Having been employed at the Highbury for the last eight months, I have had not only the privilege to watch "the beautiful game" during work hours, but I have also had the time to observe, from an objective view, what football does to people-how it transforms them, unites them, and what it means to them on a personal, intimate level. Their pupils focus on the ball's movement, but the whole of their eyes follow the dance of the players as they make their way across the pitch like a paintbrush dances across a fresh layer of canvas. The word "sport" does not do football justice and becomes nearly restrictive-its simplicity and artistic quality add a sense of elegance that contradict the idea of other mainstream sports.

Football is a wonderful teacher when it comes to cultural inquiry. Geography, history and values make themselves manifest on the turf. With the World Cup tournament beginning on June 11th-the numbingly important match between England and the United States being played on June 12th-we will witness a myriad of nations display their personalities in their style of play. We will see countries come to a temporary peace-a midday truce-to follow the elegant flight of a long cross into the box. Our potentials and vulnerabilities will dance together for ninety minutes only pausing until the next match. At the moment, the Highbury is preparing for this month-long odyssey. And after a month's time, the cup holders will cherish each day for the next four years until the 2014 host country, Brazil, opens its arm to 32 nations. If you are just a wee bit curious, I suggest you pop your head into the pub from June 11th to July 11th, as you will get sense of the passion and the camaraderie of the world's most cherished sport-and see with clarity just how football can bridge our differences and heal our wounds.

It is this way that I have seen the American melting pot breaks its idealistic sphere and make itself evident, pragmatic, and alive. The Highbury Pub's intense focus on this sport sheds light on the idiosyncratic qualities of football that go far beyond kicking a ball into a net. There is something powerful about a sport that traverses the boundaries of cultural and racial identity, and transforms the masses into one -- unifying otherness into a universal language that everyone can speak and that all can and want to hear.

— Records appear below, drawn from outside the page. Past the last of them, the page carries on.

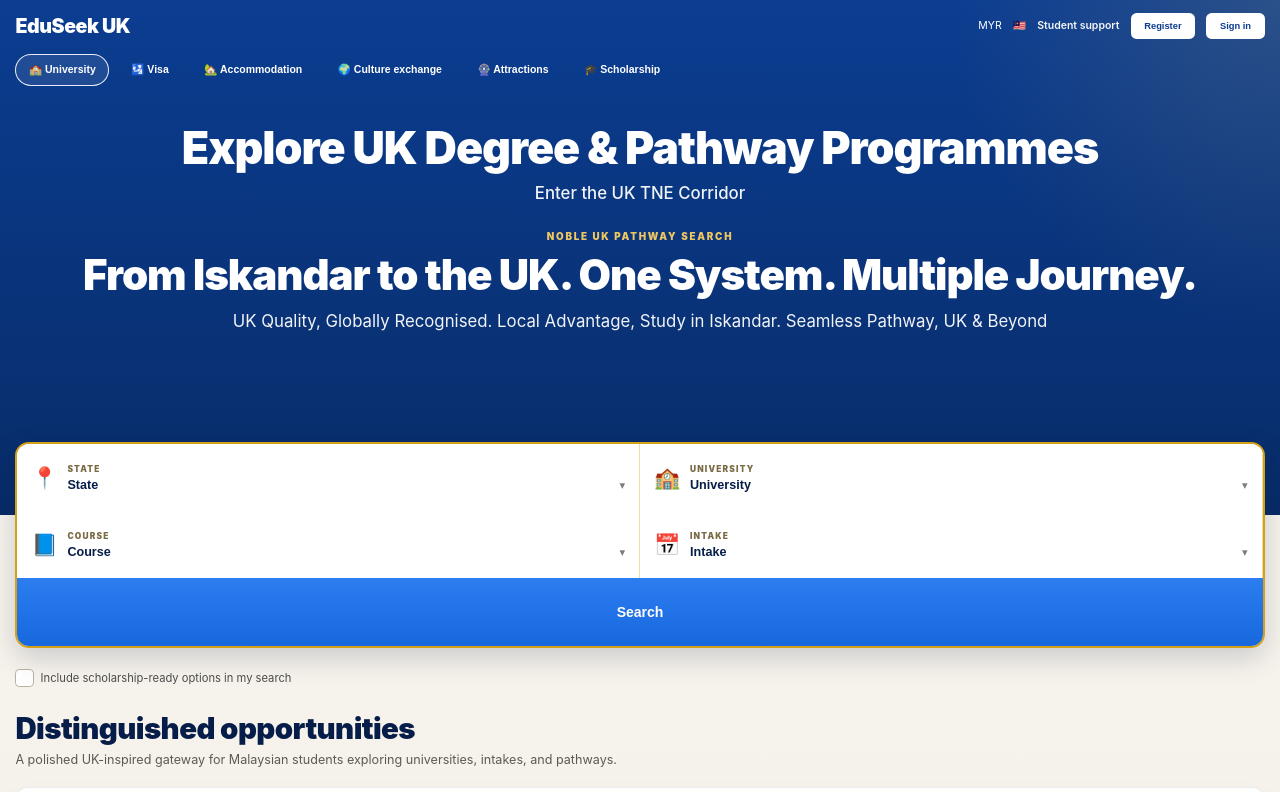
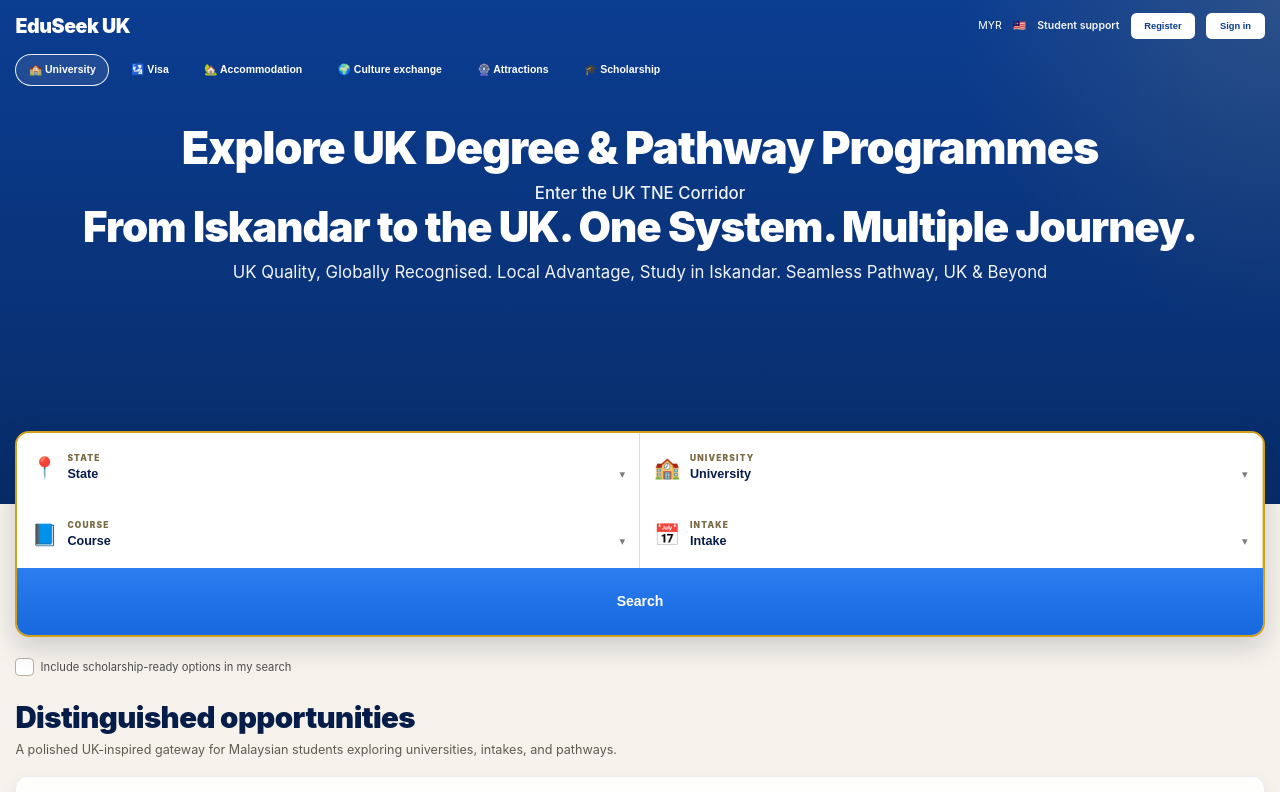
Before and after one commit to williamtaa38/tnecorridor, a plain HTML site: page programmes.html in a window 1280 px wide. Shown: the top 792 px of the page. Drawn offline with Linux system fonts and the light colour scheme.

Commit message:
update css

```diff
--- a/programmes.html
+++ b/programmes.html
@@ -34,8 +34,6 @@
       <div class="hero-copy">
         <h1 class="hero-main-line">Explore UK Degree & Pathway Programmes</h1>
         <p class="hero-small-line">Enter the UK TNE Corridor</p>
-
-        <div class="eyebrow">Noble UK Pathway Search</div>
 
         <h1>From Iskandar to the UK. One System. Multiple Journey.</h1>
         <p>UK Quality, Globally Recognised. Local Advantage, Study in Iskandar. Seamless Pathway, UK & Beyond</p>
```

Forza Italia!


Alessia Palanti Special to
Alessia is a freelance writer from Florence, Italy. She has lived in Milwaukee for almost two years, with frequent visits back to her hometown.

She received a BA from Beloit College, where she developed as a modern dance choreographer. She has worked in the arts administration world in Chicago and has interned at The Repertory Theater in Milwaukee.

The performing arts -- film, theater and music -- are her passion, and she believes that the stage is not limited to scripted, but rather expands even the length of the soccer field.

She works part-time at the Highbury Pub in Bay View, which inspires her to share her cross-cultural experiences and her ideas on "the beautiful game."